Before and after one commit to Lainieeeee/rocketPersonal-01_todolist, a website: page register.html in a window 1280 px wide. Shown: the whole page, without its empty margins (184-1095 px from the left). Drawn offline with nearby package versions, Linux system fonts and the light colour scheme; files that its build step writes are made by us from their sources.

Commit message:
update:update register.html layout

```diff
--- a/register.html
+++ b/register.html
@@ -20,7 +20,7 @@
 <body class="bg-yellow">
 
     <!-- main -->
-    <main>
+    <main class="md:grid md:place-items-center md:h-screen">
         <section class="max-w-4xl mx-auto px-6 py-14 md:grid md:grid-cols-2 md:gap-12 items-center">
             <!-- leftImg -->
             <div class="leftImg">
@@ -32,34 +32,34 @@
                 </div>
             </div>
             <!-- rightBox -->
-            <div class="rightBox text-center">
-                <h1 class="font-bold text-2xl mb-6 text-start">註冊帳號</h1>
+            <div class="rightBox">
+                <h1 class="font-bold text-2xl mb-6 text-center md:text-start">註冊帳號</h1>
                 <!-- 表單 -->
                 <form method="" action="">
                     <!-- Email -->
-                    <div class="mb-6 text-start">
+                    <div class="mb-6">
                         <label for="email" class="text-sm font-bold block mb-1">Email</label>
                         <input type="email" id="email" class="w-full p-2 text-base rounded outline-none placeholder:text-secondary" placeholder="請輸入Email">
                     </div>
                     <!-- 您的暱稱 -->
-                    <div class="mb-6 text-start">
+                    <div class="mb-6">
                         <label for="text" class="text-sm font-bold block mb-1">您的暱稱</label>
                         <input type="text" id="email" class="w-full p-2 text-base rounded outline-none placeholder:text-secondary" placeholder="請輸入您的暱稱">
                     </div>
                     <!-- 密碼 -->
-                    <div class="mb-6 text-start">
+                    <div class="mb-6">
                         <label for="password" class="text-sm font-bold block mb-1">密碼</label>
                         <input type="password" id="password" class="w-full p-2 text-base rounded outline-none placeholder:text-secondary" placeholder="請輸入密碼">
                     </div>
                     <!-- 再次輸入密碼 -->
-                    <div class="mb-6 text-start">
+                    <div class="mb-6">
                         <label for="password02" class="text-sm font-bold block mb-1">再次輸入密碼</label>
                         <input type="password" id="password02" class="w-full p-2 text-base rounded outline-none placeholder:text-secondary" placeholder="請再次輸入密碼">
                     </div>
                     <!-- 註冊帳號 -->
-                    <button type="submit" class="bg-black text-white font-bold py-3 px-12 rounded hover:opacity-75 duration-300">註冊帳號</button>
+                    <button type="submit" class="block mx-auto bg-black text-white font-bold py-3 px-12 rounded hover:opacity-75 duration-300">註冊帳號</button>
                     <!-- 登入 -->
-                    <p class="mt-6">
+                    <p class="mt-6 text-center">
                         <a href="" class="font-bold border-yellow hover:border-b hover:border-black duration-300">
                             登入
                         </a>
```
****
What is needed
From the entries above, copy every line that holds the word "duration".

Solution to this task
-                    <button type="submit" class="bg-black text-white font-bold py-3 px-12 rounded hover:opacity-75 duration-300">註冊帳號</button>
+                    <button type="submit" class="block mx-auto bg-black text-white font-bold py-3 px-12 rounded hover:opacity-75 duration-300">註冊帳號</button>
                         <a href="" class="font-bold border-yellow hover:border-b hover:border-black duration-300">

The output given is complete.